# Exercise
What you return should be the full listing, copied exactly and stripped of its pictures.

# Records shown
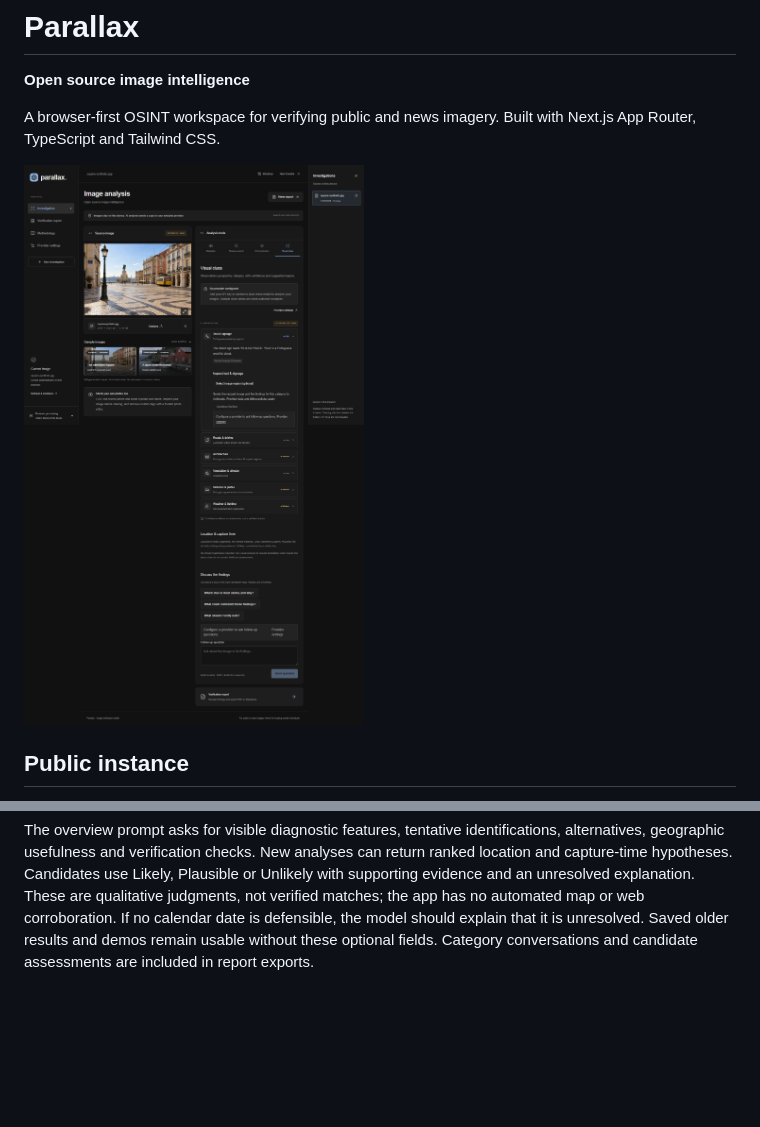
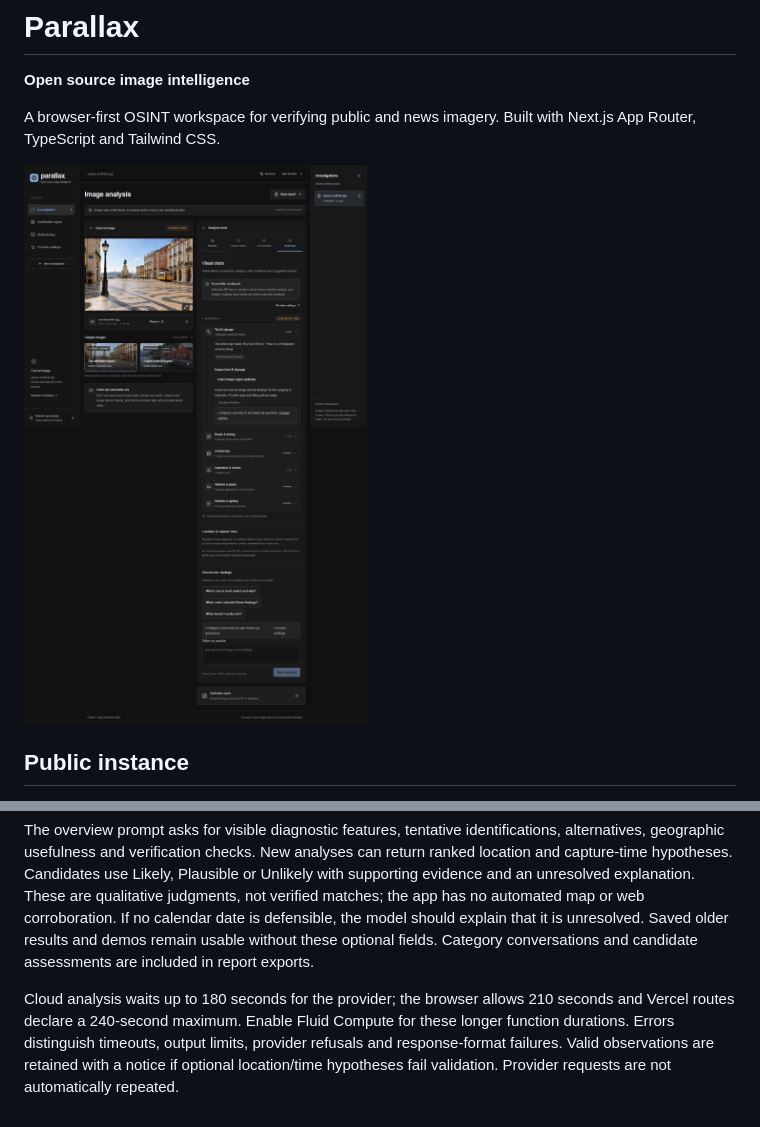
Before and after one commit to ashtonwallen/OSINT-Parallax-Image-Analysis, a Markdown page: README.md, 2 parts joined by grey strips. Drawn GitHub-style; pictures changed too: docs/screenshot.png; blank space fills up the shorter version.

Commit message:
Add logo subheader and handle slow or incomplete provider responses

```diff
--- a/README.md
+++ b/README.md
@@ -141,3 +141,5 @@ After loading visual clues, use **Discuss the findings** to ask about observatio
 Each visual-clue category has an **Analyse further** action with its own saved conversation. Optional two-corner selection or percentage controls crop a detail directly from the original image before resizing and stripping metadata. This preserves available local detail that an overview can lose; it does not create missing pixels. OpenAI cloud requests explicitly use high image detail. Local/compatible requests omit that provider-specific setting.
 
 The overview prompt asks for visible diagnostic features, tentative identifications, alternatives, geographic usefulness and verification checks. New analyses can return ranked location and capture-time hypotheses. Candidates use Likely, Plausible or Unlikely with supporting evidence and an unresolved explanation. These are qualitative judgments, not verified matches; the app has no automated map or web corroboration. If no calendar date is defensible, the model should explain that it is unresolved. Saved older results and demos remain usable without these optional fields. Category conversations and candidate assessments are included in report exports.
+
+Cloud analysis waits up to 180 seconds for the provider; the browser allows 210 seconds and Vercel routes declare a 240-second maximum. Enable Fluid Compute for these longer function durations. Errors distinguish timeouts, output limits, provider refusals and response-format failures. Valid observations are retained with a notice if optional location/time hypotheses fail validation. Provider requests are not automatically repeated.
```
Also changed, not shown: docs/mobile.png, 14 other files.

# Solution to the exercise
Before and after one commit to ashtonwallen/OSINT-Parallax-Image-Analysis, a Markdown page: README.md, 2 parts joined by grey strips. Drawn GitHub-style; pictures changed too: docs/screenshot.png; blank space fills up the shorter version.

Commit message:
Add logo subheader and handle slow or incomplete provider responses

```diff
--- a/README.md
+++ b/README.md
@@ -141,3 +141,5 @@ After loading visual clues, use **Discuss the findings** to ask about observatio
 Each visual-clue category has an **Analyse further** action with its own saved conversation. Optional two-corner selection or percentage controls crop a detail directly from the original image before resizing and stripping metadata. This preserves available local detail that an overview can lose; it does not create missing pixels. OpenAI cloud requests explicitly use high image detail. Local/compatible requests omit that provider-specific setting.
 
 The overview prompt asks for visible diagnostic features, tentative identifications, alternatives, geographic usefulness and verification checks. New analyses can return ranked location and capture-time hypotheses. Candidates use Likely, Plausible or Unlikely with supporting evidence and an unresolved explanation. These are qualitative judgments, not verified matches; the app has no automated map or web corroboration. If no calendar date is defensible, the model should explain that it is unresolved. Saved older results and demos remain usable without these optional fields. Category conversations and candidate assessments are included in report exports.
+
+Cloud analysis waits up to 180 seconds for the provider; the browser allows 210 seconds and Vercel routes declare a 240-second maximum. Enable Fluid Compute for these longer function durations. Errors distinguish timeouts, output limits, provider refusals and response-format failures. Valid observations are retained with a notice if optional location/time hypotheses fail validation. Provider requests are not automatically repeated.
```
Also changed, not shown: docs/mobile.png, 14 other files.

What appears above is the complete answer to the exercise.